Abiola, Moshood Kashimawo Olawale
Abiola, Moshood Kashimawo Olawale 1937–1998 Nigerian businessman, presidential candidate, and political prisoner.
On June 12 1993, the popular businessman Moshood Kashimawo Olawale Abiola won a long-awaited presidential election in Nigeria, only to have the country's military leader, Ibrahim Babangida, annul the election results. When Abiola declared himself the country's legitimate leader a year later, Babangida's successor, General Sani Abacha, jailed him for treason. As a political prisoner, Abiola became the rallying symbol for Nigerians’ democratic aspirations.

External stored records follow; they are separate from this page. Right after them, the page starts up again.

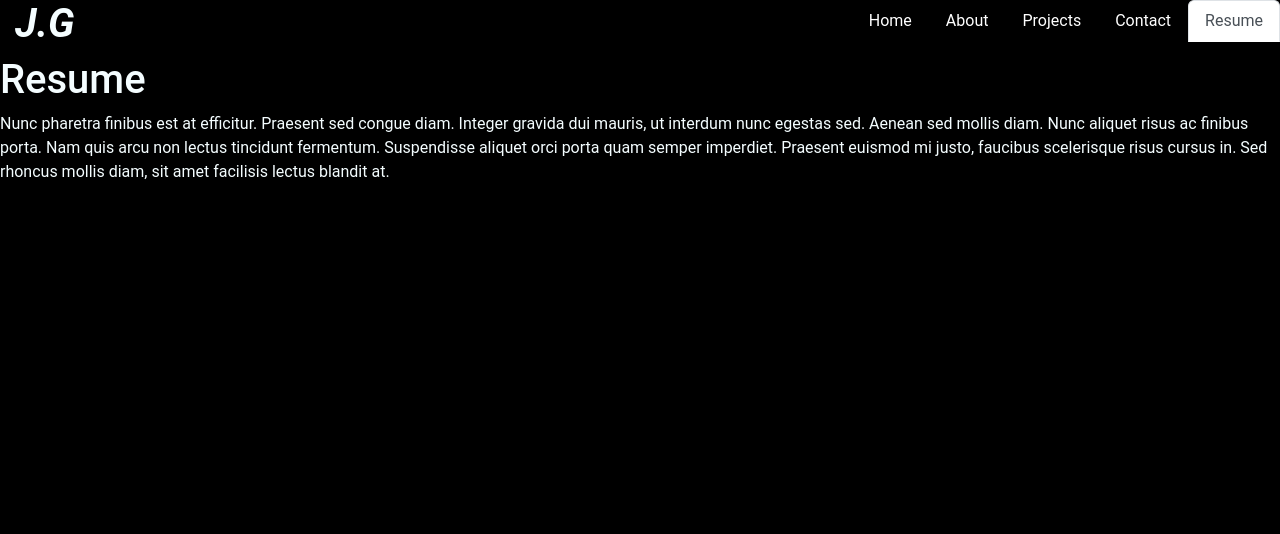
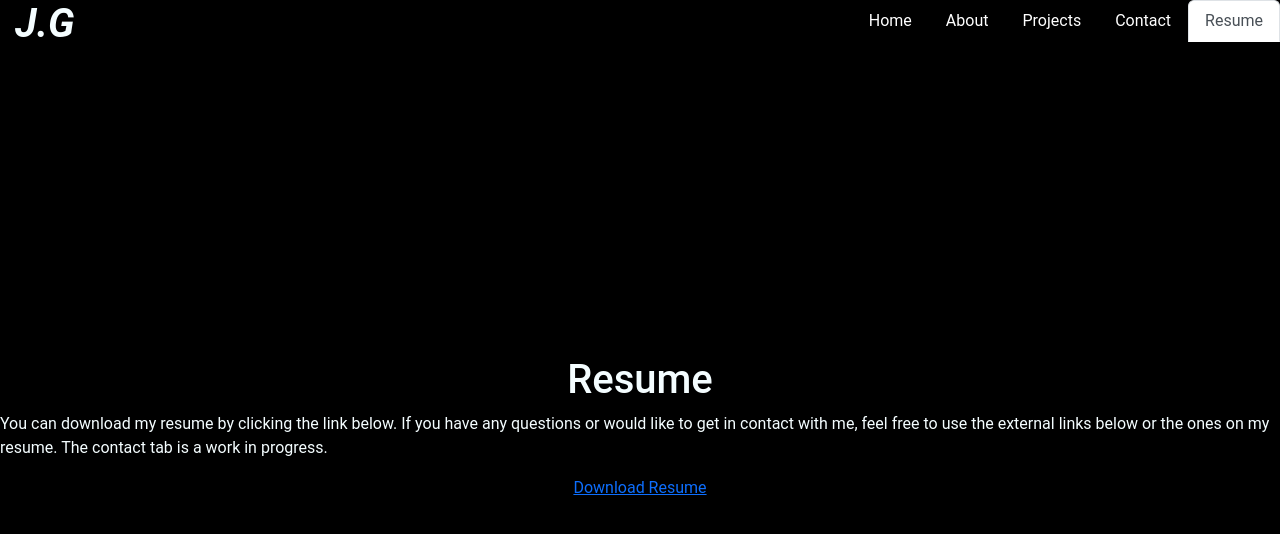
Before and after one commit to Exo-MDR-CD2000/react-portfolio-jag, a React (Vite) app: page /resume in a window 1280 px wide. Shown: the top 534 px of the page. Built offline with nearby package versions, Linux system fonts and the light colour scheme.

Commit message:
added wip resume section w/ pdf

```diff
--- a/src/css/index.css
+++ b/src/css/index.css
@@ -110,6 +110,35 @@ body {
 
 
 
+.about-page-container {
+  margin-top: 300px;
+  display: flex;
+  flex-direction: column;
+  flex-wrap: wrap;
+  align-items: center;
+}
+
+.about-h1 {
+  font-weight: bold;
+  font-style: italic;
+  text-align: center;
+}
+
+
+
+
+
+
+
+
+
+
+
+
+
+
+
+
 
 
 
@@ -164,3 +193,39 @@ body {
 .portfolio-p {
   text-align: center;
 }
+
+
+
+
+
+
+
+
+
+
+
+
+
+
+
+
+
+
+.resume-container {
+  margin-top: 300px;
+  display: flex;
+  flex-direction: column;
+  flex-wrap: wrap;
+  align-items: center;
+}
+
+.resume-link-container {
+  display: flex;
+  flex-direction: column;
+  flex-wrap: wrap;
+  align-items: center;
+}
+
+a.resume-link:hover {
+  color: var(--text);
+}
--- a/src/pages/About.jsx
+++ b/src/pages/About.jsx
@@ -1,8 +1,8 @@
 export default function About() {
   return (
-    <div className="about-page">
+    <div className="about-page-container">
       <div className="about-h1">
-        <h1>About Page</h1>
+        <h1>About Me</h1>
       </div>
       <div className="about-p">
         <p>
--- a/src/pages/Resume.jsx
+++ b/src/pages/Resume.jsx
@@ -1,15 +1,22 @@
-export default function About() {
-    return (
-      <div>
+export default function Resume() {
+  return (
+    <div className="resume-container">
+      <div className="resume-h1">
         <h1>Resume</h1>
+      </div>
+      <div className="resume-p">
         <p>
-          Nunc pharetra finibus est at efficitur. Praesent sed congue diam.
-          Integer gravida dui mauris, ut interdum nunc egestas sed. Aenean sed
-          mollis diam. Nunc aliquet risus ac finibus porta. Nam quis arcu non
-          lectus tincidunt fermentum. Suspendisse aliquet orci porta quam semper
-          imperdiet. Praesent euismod mi justo, faucibus scelerisque risus cursus
-          in. Sed rhoncus mollis diam, sit amet facilisis lectus blandit at.
+          You can download my resume by clicking the link below. If you have any
+          questions or would like to get in contact with me, feel free to use
+          the external links below or the ones on my resume. The contact tab is
+          a work in progress.
         </p>
+        <div className="resume-link-container">
+          <a href="src/assets/Resume_Guillen - Web-Dev-Rev.pdf" download className="resume-link">
+            Download Resume
+          </a>
+        </div>
       </div>
-    );
-  }
+    </div>
+  );
+}
```
Also changed, not shown: 1 other file (tests, documents, lock files or other folders).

Abiola was born into a poor, polygamous household of Yoruba-speaking Muslims in the ancient town of Abeokuta. None of his parents’ first twenty-two children had survived past infancy, so Abiola, the twenty-third, was given the middle name Kashimawo, meaning “Let's see if he will survive.” He began his education at the Islamic Nawar Ud-Deen School and then transferred to the Christian-run African Central School. As an indigent student at the Baptist Boys’ High School, Abiola sold firewood to pay for his books. He was so poor that he could not afford an egg until he was nineteen years old. He organized a traveling orchestra that performed at public events, often for food. Abiola spoke with a slight stammer, and although he had questionable musical talent, he had tremendous determination.
After leaving high school, Abiola worked briefly as a bank clerk and a civil servant and then received a scholarship to Glasgow University to study accounting. A bright student, he graduated with several awards in 1965. Returning to Nigeria, he worked as an accountant for the Lagos University Teaching Hospital. He soon became divisional controller for Pfizer Products, a pharmaceutical company. In 1968 he joined International Telephone and Telegraph (ITT), a corporation that was owed a considerable debt by the Nigerian army. After securing the repayment of the debt, Abiola was named the company's chairman in Nigeria and its vice president for Africa and the Middle East.
In 1974 Abiola launched his own company, Radio Communications of Nigeria. He rapidly became a wealthy man. At his death, Abiola's business interests spanned 60 countries and included firms engaged in banking, shipping, oil prospecting, agriculture, publishing, air transportation, and entertainment. His Nigerian companies alone employed close to 20,000 workers.
Abiola's philanthropy was famous throughout Nigeria. He supported education, sports, and numerous social and political causes. He called for reparations from the West to compensate African peoples for the transatlantic slave trade. He married at least five wives and, by some accounts, fathered more than fifty children.
Abiola's public life contained many paradoxes. As a businessman, he received large contracts from his military friends, yet he became an outspoken opponent of the military dictatorship. Abiola's political career was cut short by two such friends: Babangida, who annulled Abiola's presidential victory, and Abacha, who had him imprisoned.
Abiola was the first presidential candidate from the southern part of the country who won a majority of votes even in the predominantly Hausa north. Hopes for his release from prison soared after Sani Abacha died suddenly in June 1998 and his successor, General Abdulsalam Abubakar, announced the release of many other political prisoners. However, Abiola, who had suffered from heart problems for several years, fell ill on July 7 1998, while meeting with United States diplomats to discuss the terms of his release. He died several hours later, apparently of a heart attack. Abiola's death in detention sparked anger and violence in parts of Nigeria.